* [DATA EXTRACTS]:

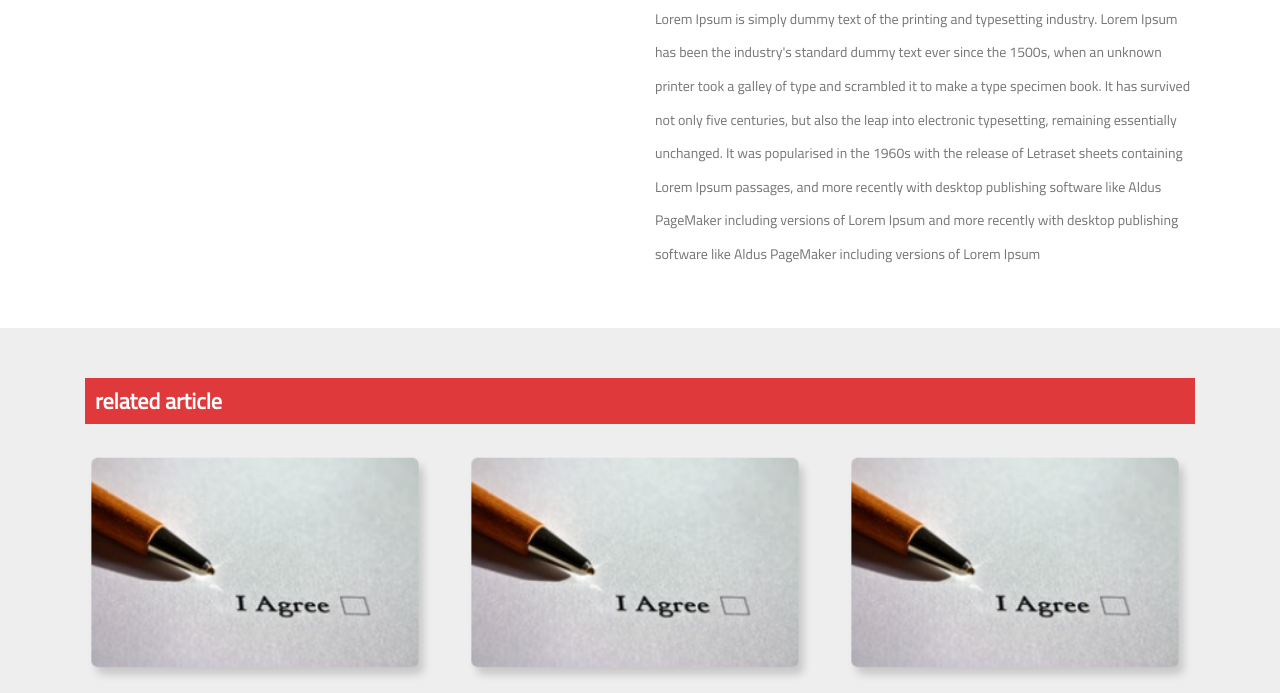
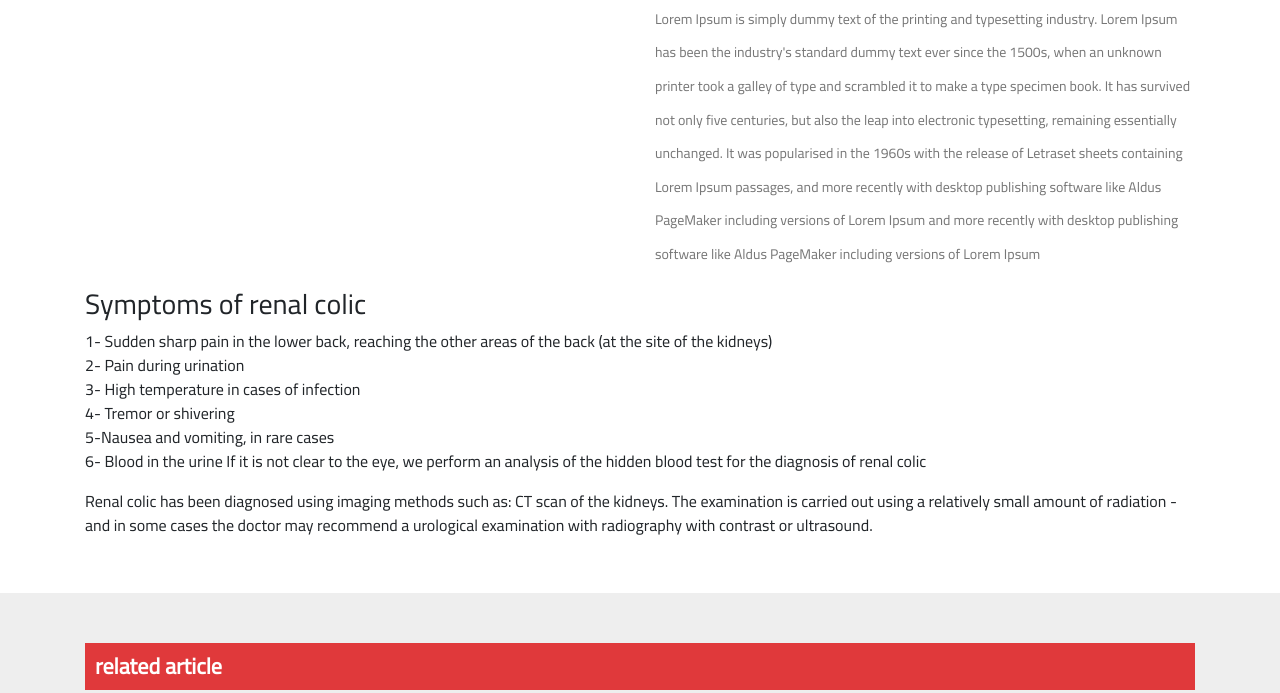
Before and after one commit to osamaaskar/D-Ahmed-Reda, a plain HTML site: page single-article.html in a window 1280 px wide. Shown: the part 314-1007 px from the top of the page. Drawn offline with Linux system fonts and the light colour scheme.

Commit message:
Add files via upload

```diff
--- a/single-article.html
+++ b/single-article.html
@@ -118,6 +118,19 @@
 					<p class="single-detail">Lorem Ipsum is simply dummy text of the printing and typesetting industry. Lorem Ipsum has been the industry's standard dummy text ever since the 1500s, when an unknown printer took a galley of type and scrambled it to make a type specimen book. It has survived not only five centuries, but also the leap into electronic typesetting, remaining essentially unchanged. It was popularised in the 1960s with the release of Letraset sheets containing Lorem Ipsum passages, and more recently with desktop publishing software like Aldus PageMaker including versions of Lorem Ipsum and more recently with desktop publishing software like Aldus PageMaker including versions of Lorem Ipsum</p>
 
 				</div>
+			</div>
+
+			<div class="Symptoms-details">
+				<h3 class="Symptoms">Symptoms of renal colic</h3>
+					<ul class="list-unstyled">
+						<li>1- Sudden sharp pain in the lower back, reaching the other areas of the back (at the site of the kidneys)</li>
+						<li>2- Pain during urination</li>
+						<li>3- High temperature in cases of infection</li>
+						<li>4- Tremor or shivering</li>
+						<li>5-Nausea and vomiting, in rare cases</li>
+						<li>6- Blood in the urine If it is not clear to the eye, we perform an analysis of the hidden blood test for the diagnosis of renal colic</li>
+					</ul>
+				<p>Renal colic has been diagnosed using imaging methods such as: CT scan of the kidneys. The examination is carried out using a relatively small amount of radiation - and in some cases the doctor may recommend a urological examination with radiography with contrast or ultrasound.</p>
 			</div>
 		</div>
 
```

* [EXERCISE DETAILS]: Go through the entries and filter for lines holding the word "article"; copy each match.

* [RESULT]:
Before and after one commit to osamaaskar/D-Ahmed-Reda, a plain HTML site: page single-article.html in a window 1280 px wide. Shown: the part 314-1007 px from the top of the page. Drawn offline with Linux system fonts and the light colour scheme.
--- a/single-article.html
+++ b/single-article.html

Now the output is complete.